== Segment start ==

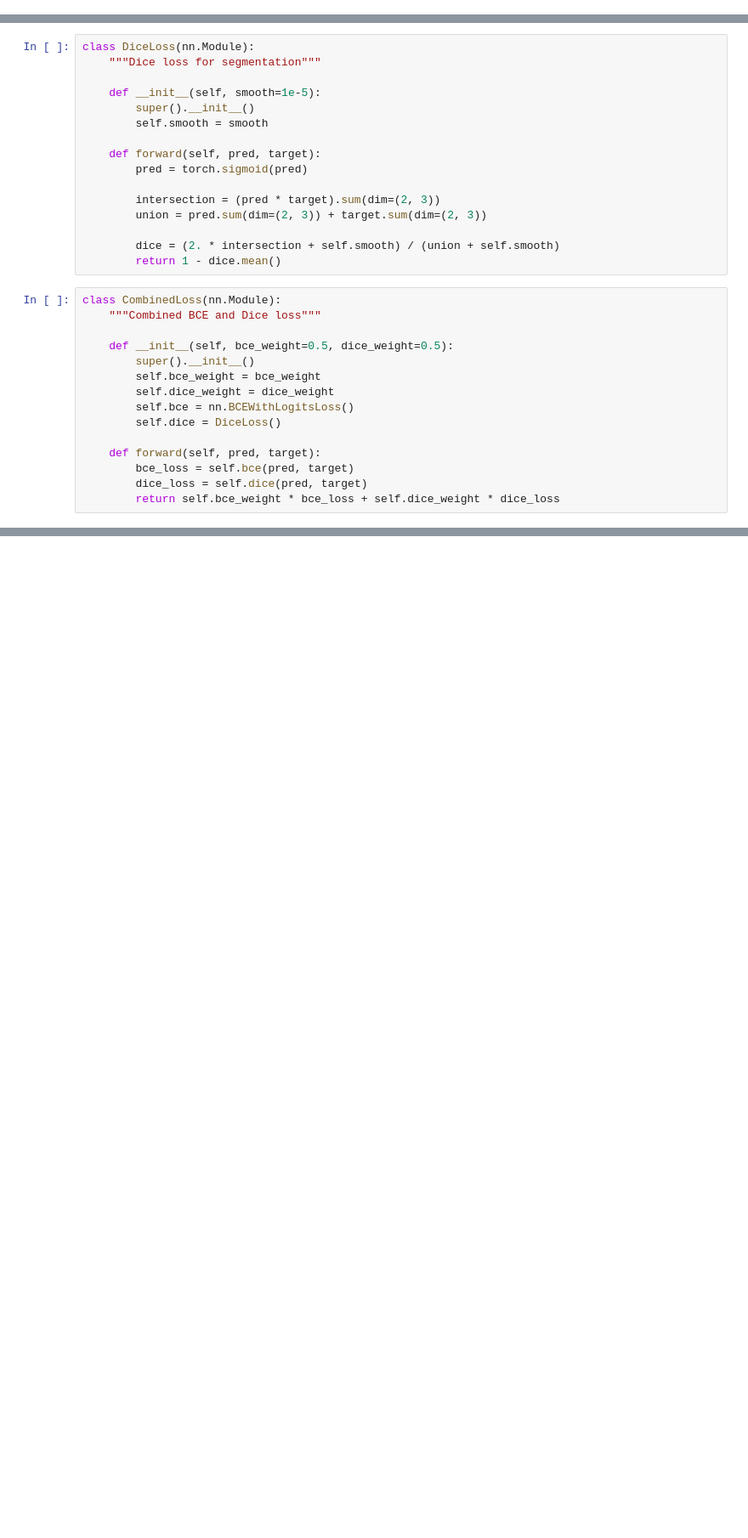
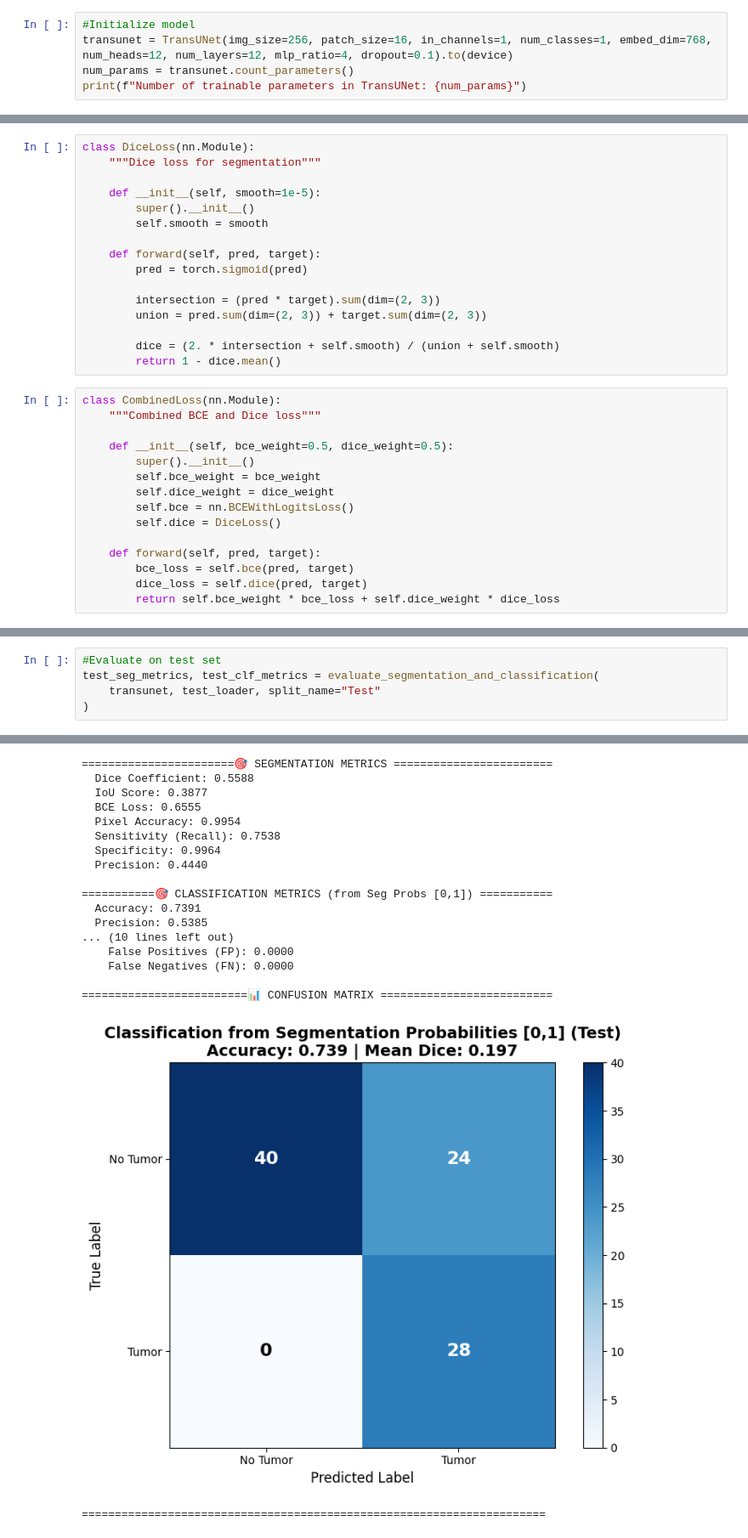
Before and after one commit to idax6797/DeepLearning-MiniProject, a Jupyter notebook: Notebooks/TransUnet.ipynb, the cells around one changed output, grey strips where cells are left out. Shown: that part at 85% size. Cells and saved outputs as stored; diff of their text form; blank space fills up the shorter version.

```diff
--- a/Notebooks/TransUnet.ipynb
+++ b/Notebooks/TransUnet.ipynb
@@ -353,0 +273,5 @@ class TransUNet(nn.Module):
+# %%
+#Initialize model
+transunet = TransUNet(img_size=256, patch_size=16, in_channels=1, num_classes=1, embed_dim=768, num_heads=12, num_layers=12, mlp_ratio=4, dropout=0.1).to(device)
+num_params = transunet.count_parameters()
+print(f"Number of trainable parameters in TransUNet: {num_params}")
@@ -837,0 +1388,6 @@ NameError: name 'model' is not defined
+# %%
+#Evaluate on test set
+test_seg_metrics, test_clf_metrics = evaluate_segmentation_and_classification(
+    transunet, test_loader, split_name="Test"
+)
+# %% [output]
@@ -837,0 +1399,19 @@ NameError: name 'model' is not defined
+=======================🎯 SEGMENTATION METRICS ========================
+  Dice Coefficient: 0.5588
+  IoU Score: 0.3877
+  BCE Loss: 0.6555
+  Pixel Accuracy: 0.9954
+  Sensitivity (Recall): 0.7538
+  Specificity: 0.9964
+  Precision: 0.4440
+
+===========🎯 CLASSIFICATION METRICS (from Seg Probs [0,1]) ===========
+  Accuracy: 0.7391
+  Precision: 0.5385
+... (10 lines left out)
+    False Positives (FP): 0.0000
+    False Negatives (FN): 0.0000
+
+=========================📊 CONFUSION MATRIX ==========================
+[figure, added]
+======================================================================
```
Also changed, not shown: parts of 51 cells of this notebook.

== Segment end ==

From the records above, return each line that includes "ipynb".

Before and after one commit to idax6797/DeepLearning-MiniProject, a Jupyter notebook: Notebooks/TransUnet.ipynb, the cells around one changed output, grey strips where cells are left out. Shown: that part at 85% size. Cells and saved outputs as stored; diff of their text form; blank space fills up the shorter version.
--- a/Notebooks/TransUnet.ipynb
+++ b/Notebooks/TransUnet.ipynb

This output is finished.